Likely voters were also asked about proposed new sales taxes on home remodel related services and industries such as plumbing and heating and air conditioning. Another overwhelming 77.8 percent opposed the addition of these new sales taxes.
|1. Strongly support||2.5|
|2. Somewhat support||2.5|
|3. Don’t know/Refused [DNR]||2.3|
|4. Somewhat oppose||20.6|
|5. Strongly oppose||72.2|
Governor Mary Fallin has led the charge in adding a new sales tax to an extensive list of services to fill a more than $900 million state budget deficit this year, due in large part to a significant drop in oil and gas prices. The governor has contended that our economy has become a more “service-oriented” economy and that state revenues cannot solely survive on taxing products only.
“Increasing property taxes in Oklahoma is extremely unpopular,” said Bill Shapard, founder of SoonerPoll, “and it’s not surprising that Oklahomans find taxing services related to remodeling their home or property — or purchasing a new home for that matter — very unpopular as well.”
Further analysis indicates that not a single demographical subset found the proposed new sales taxes with regard to home remodel or ownership even remotely attractive.
About the Poll
SoonerPoll.com, Oklahoma’s public opinion pollster, asked these questions of Oklahoma likely voters as part of the SoonerPoll Quarterly Poll.

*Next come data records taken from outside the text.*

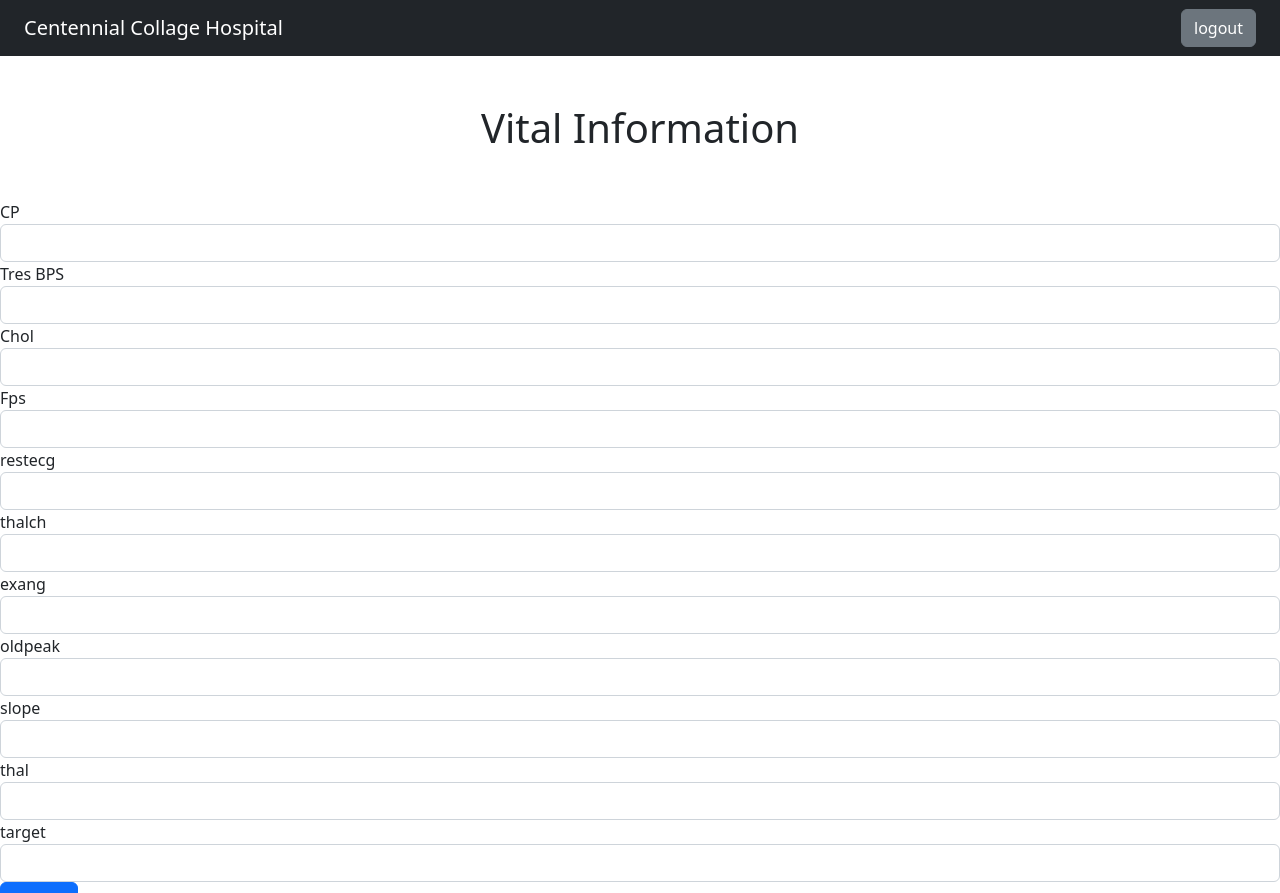
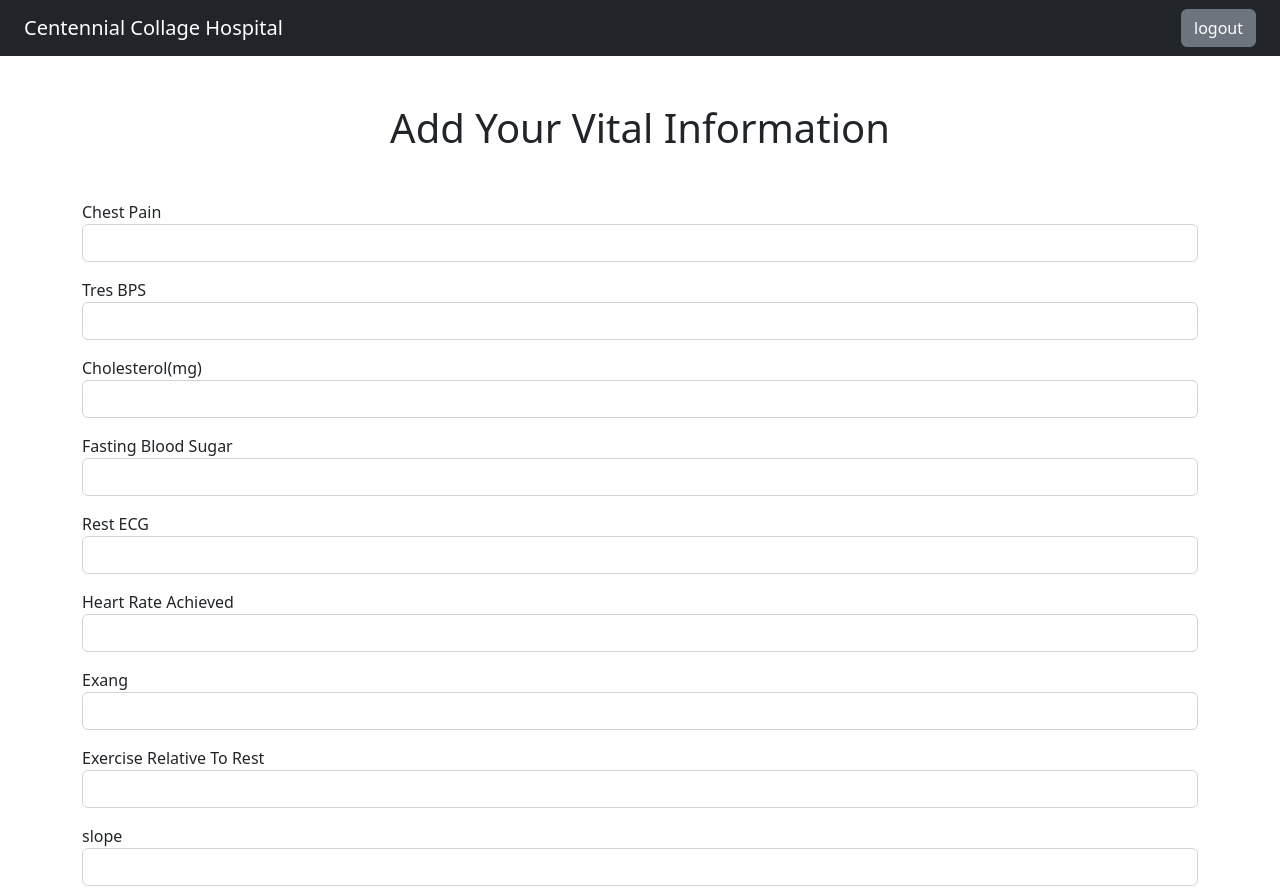
Before and after one commit to Ubzzy/NursePatientApplication, a React (Create React App) app in the folder react-client/: page /vital-information in a window 1280 px wide. Shown: the top 893 px of the page. Built offline with nearby package versions, Linux system fonts and the light colour scheme; sample sign-in values are in the browser's storage.

Commit message:
Updated Ui for patient db

```diff
--- a/react-client/src/app.css
+++ b/react-client/src/app.css
@@ -10,6 +10,6 @@
   height: 450px; }
 
 .card:hover {
-  box-shadow: 0 3px 10px #d3d3d3; }
+  box-shadow: 0 3px 15px #d3d3d3; }
 
 /*# sourceMappingURL=app.css.map */
--- a/react-client/src/components/patients/Dashboard.js
+++ b/react-client/src/components/patients/Dashboard.js
@@ -1,11 +1,60 @@
-import React from "react";
+import React, {useEffect, useState} from "react";
 import Header from "../Header";
+import {useNavigate} from "react-router-dom";
 
 function Dashboard() {
+    const navigate = useNavigate();
+    const [user, setUser] = useState()
+
+    //check if the user already logged-in
+    const readCookie = async () => {
+        const userData = JSON.parse(window.localStorage.getItem("user"));
+        setUser(userData)
+        if (!userData) {
+            navigate("/");
+        }
+    };
+
+    function openLink(link) {
+        navigate("/" + link);
+    }
+
+    useEffect(() => {
+        readCookie();
+    }, []); //only the first render
     return (
         <>
-            <Header />
-            <h1 className="text-center m-5">Welcome to the Dashboard Page</h1>
+            <Header/> {
+            user &&
+            (
+                <>
+                    <div className="jumbotron p-3 p-md-5 text-white bg-dark">
+                        <div className="col-md-6 px-0">
+                            <h1 className="display-4 font-italic">Hello {user.firstName}!</h1>
+                            <p className="lead my-3">Welcome to Centennial collage Hospital!</p>
+                            <p className="lead my-3">Feeling Bored! Checkout below activities!</p>
+                        </div>
+                    </div>
+                    <div className="card-list">
+                        <div className="card" style={{height: "120px", width: "200px", marginRight: "10px", backgroundColor: "#d3d3d3"}} onClick={() => openLink("daily-tip")}>
+                            <div className="card-body">
+                                <h5 className="card-title">Check Out Daily Tip</h5>
+                            </div>
+                        </div>
+                        <div className="card" style={{height: "120px", width: "200px", marginRight: "10px", backgroundColor: "lightcoral"}} onClick={() => openLink("vital-information")}>
+                            <div className="card-body">
+                                <h5 className="card-title">Add your Vital Information</h5>
+                            </div>
+                        </div>
+                        <div className="card" style={{height: "120px", width: "200px", marginRight: "10px", backgroundColor: "lightsalmon"}} onClick={() => openLink("game-zone")}>
+                            <div className="card-body">
+                                <h5 className="card-title">Improve your knowledge with our PlayZone</h5>
+                            </div>
+                        </div>
+                    </div>
+                </>
+            )
+        }
         </>
     );
 }
--- a/react-client/src/components/patients/VitalInformation.js
+++ b/react-client/src/components/patients/VitalInformation.js
@@ -55,7 +55,6 @@ function VitalInformation() {
 
     const [AddVitalInformation, {data, loading, error}] = useMutation(ADD_DAILY_INFORMATION);
 
-
     const navigate = useNavigate();
 
     const onChange = (e) => {
@@ -77,116 +76,98 @@ function VitalInformation() {
         navigate("/dashboard");
     }
 
-
     return (<>
         <Header/>
 
+        <div className="container">
+            <fieldset>
+                <h1 className="text-center m-5">Add Your Vital Information</h1>
 
-            <fieldset>
-                <h1 className="text-center m-5">Vital Information</h1>
-
-                <div className="form-group">
-                    <label className="col-md-12 control-label" htmlFor="cp">CP</label>
+                <div className="form-group mb-3">
+                    <label className="col-md-12 control-label" htmlFor="cp">Chest Pain</label>
                     <div className="col-md-12">
-                        <input id="cp" name="cp" type="text" placeholder="" value={vitalInformation.cp} onChange={onChange}
-                               className="form-control "/>
+                        <input id="cp" name="cp" type="text" placeholder="" value={vitalInformation.cp} onChange={onChange} className="form-control "/>
                     </div>
                 </div>
 
-                <div className="form-group">
+                <div className="form-group mb-3">
                     <label className="col-md-12 control-label" htmlFor="trestbps">Tres BPS</label>
                     <div className="col-md-12">
-                        <input id="trestbps" name="trestbps" type="text" placeholder="" value={vitalInformation.trestbps} onChange={onChange}
-                               className="form-control "/>
+                        <input id="trestbps" name="trestbps" type="text" placeholder="" value={vitalInformation.trestbps} onChange={onChange} className="form-control "/>
                     </div>
                 </div>
 
-                <div className="form-group">
-                    <label className="col-md-12 control-label" htmlFor="chol">Chol</label>
+                <div className="form-group mb-3">
+                    <label className="col-md-12 control-label" htmlFor="chol">Cholesterol(mg)</label>
                     <div className="col-md-12">
-                        <input id="chol" name="chol" type="text" placeholder="" value={vitalInformation.chol} onChange={onChange}
-                               className="form-control "/>
+                        <input id="chol" name="chol" type="text" placeholder="" value={vitalInformation.chol} onChange={onChange} className="form-control "/>
                     </div>
                 </div>
 
-                <div className="form-group">
-                    <label className="col-md-12 control-label" htmlFor="fps">Fps</label>
+                <div className="form-group mb-3">
+                    <label className="col-md-12 control-label" htmlFor="fps">Fasting Blood Sugar</label>
                     <div className="col-md-12">
-                        <input id="fps" name="fps" type="text" placeholder="" value={vitalInformation.fps} onChange={onChange}
-                               className="form-control "/>
+                        <input id="fps" name="fps" type="text" placeholder="" value={vitalInformation.fps} onChange={onChange} className="form-control "/>
                     </div>
                 </div>
 
-                <div className="form-group">
-                    <label className="col-md-12 control-label" htmlFor="restecg">restecg</label>
+                <div className="form-group mb-3">
+                    <label className="col-md-12 control-label" htmlFor="restecg">Rest ECG</label>
                     <div className="col-md-12">
-                        <input id="restecg" name="restecg" type="text" placeholder="" value={vitalInformation.restecg} onChange={onChange}
-                               className="form-control "/>
+                        <input id="restecg" name="restecg" type="text" placeholder="" value={vitalInformation.restecg} onChange={onChange} className="form-control "/>
                     </div>
                 </div>
 
-                <div className="form-group">
-                    <label className="col-md-12 control-label" htmlFor="thalch">thalch</label>
+                <div className="form-group mb-3">
+                    <label className="col-md-12 control-label" htmlFor="thalch">Heart Rate Achieved</label>
                     <div className="col-md-12">
-                        <input id="thalch" name="thalch" type="text" placeholder="" value={vitalInformation.thalch} onChange={onChange}
-                               className="form-control "/>
+                        <input id="thalch" name="thalch" type="text" placeholder="" value={vitalInformation.thalch} onChange={onChange} className="form-control "/>
+                    </div>
+                </div>
+
+                <div className="form-group mb-3">
+                    <label className="col-md-12 control-label" htmlFor="exang">Exang</label>
+                    <div className="col-md-12">
+                        <input id="exang" name="exang" type="text" placeholder="" value={vitalInformation.exang} onChange={onChange} className="form-control "/>
+                    </div>
+                </div>
+
+                <div className="form-group mb-3">
+                    <label className="col-md-12 control-label" htmlFor="oldpeak">Exercise Relative To Rest</label>
+                    <div className="col-md-12">
+                        <input id="oldpeak" name="oldpeak" type="text" placeholder="" value={vitalInformation.oldpeak} onChange={onChange} className="form-control "/>
+                    </div>
+                </div>
+
+                <div className="form-group mb-3">
+                    <label className="col-md-12 control-label" htmlFor="slope">slope</label>
+                    <div className="col-md-12">
+                        <input id="slope" name="slope" type="text" placeholder="" value={vitalInformation.slope} onChange={onChange} className="form-control "/>
+                    </div>
+                </div>
+
+                <div className="form-group mb-3">
+                    <label className="col-md-12 control-label" htmlFor="thal">The Slope of the Peak Exercise</label>
+                    <div className="col-md-12">
+                        <input id="thal" name="thal" type="text" placeholder="" value={vitalInformation.thal} onChange={onChange} className="form-control "/>
                     </div>
                 </div>
 
 
-                <div className="form-group">
-                    <label className="col-md-12 control-label" htmlFor="exang">exang</label>
+                <div className="form-group mb-3">
+                    <label className="col-md-12 control-label" htmlFor="target">Target</label>
                     <div className="col-md-12">
-                        <input id="exang" name="exang" type="text" placeholder="" value={vitalInformation.exang} onChange={onChange}
-                               className="form-control "/>
+                        <input id="target" name="target" type="text" placeholder="" value={vitalInformation.target} onChange={onChange} className="form-control "/>
                     </div>
                 </div>
 
-                <div className="form-group">
-                    <label className="col-md-12 control-label" htmlFor="oldpeak">oldpeak</label>
-                    <div className="col-md-12">
-                        <input id="oldpeak" name="oldpeak" type="text" placeholder="" value={vitalInformation.oldpeak} onChange={onChange}
-                               className="form-control "/>
-                    </div>
-                </div>
-
-                <div className="form-group">
-                    <label className="col-md-12 control-label" htmlFor="slope">slope</label>
-                    <div className="col-md-12">
-                        <input id="slope" name="slope" type="text" placeholder="" value={vitalInformation.slope} onChange={onChange}
-                               className="form-control "/>
-                    </div>
-                </div>
-
-                <div className="form-group">
-                    <label className="col-md-12 control-label" htmlFor="thal">thal</label>
-                    <div className="col-md-12">
-                        <input id="thal" name="thal" type="text" placeholder="" value={vitalInformation.thal} onChange={onChange}
-                               className="form-control "/>
-                    </div>
-                </div>
-
-
-                <div className="form-group">
-                    <label className="col-md-12 control-label" htmlFor="target">target</label>
-                    <div className="col-md-12">
-                        <input id="target" name="target" type="text" placeholder="" value={vitalInformation.target}
-                               onChange={onChange}
-                               className="form-control "/>
-                    </div>
-                </div>
-
-
-                <div className="form-group">
-                    <button type={"submit"} className={"btn btn-primary"} onClick={() => saveVitalInformation()}>submit</button>
+                <div className="form-group mb-3">
+                    <button type={"submit"} className={"btn btn-primary"} onClick={() => saveVitalInformation()}>Submit</button>
                 </div>
 
             </fieldset>
 
-
-
-
-
+        </div>
     </>);
 }
 
```
Also changed, not shown: react-client/src/components/Header.js (+3 -5 lines).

These questions were commissioned by the Oklahoma State Homebuilders Association and the Oklahoma Association of Realtors.
The scientific study was conducted from February 15-21, 2017 with 408 likely Oklahoma voters selected at random statewide from a tri-frame of both landline telephone and cell phones, plus a online panel from Research Now. The sample was weighted by age, political party, and congressional district in order to reflect the Oklahoma likely voter population for a general election. The weighting was conducted using a ‘layered technique.’
The sample reflects the traditional demographical profile of the Oklahoma likely voter with roughly half of respondents identifying as conservative and attending religious services once or more per week. The study has a Margin of Error (MoE) of ± 4.59 percent.
This poll not only conforms to the Standards of Disclosure of the National Council on Public Polls but exceeds the standard disclosure with a Call Disposition and Rate Calculation Report. A complete description of the methodology can be found here.
The poll’s Call Disposition and Rate Calculation Report can be viewed here. A beta version of the Weighting Table Report can be viewed here.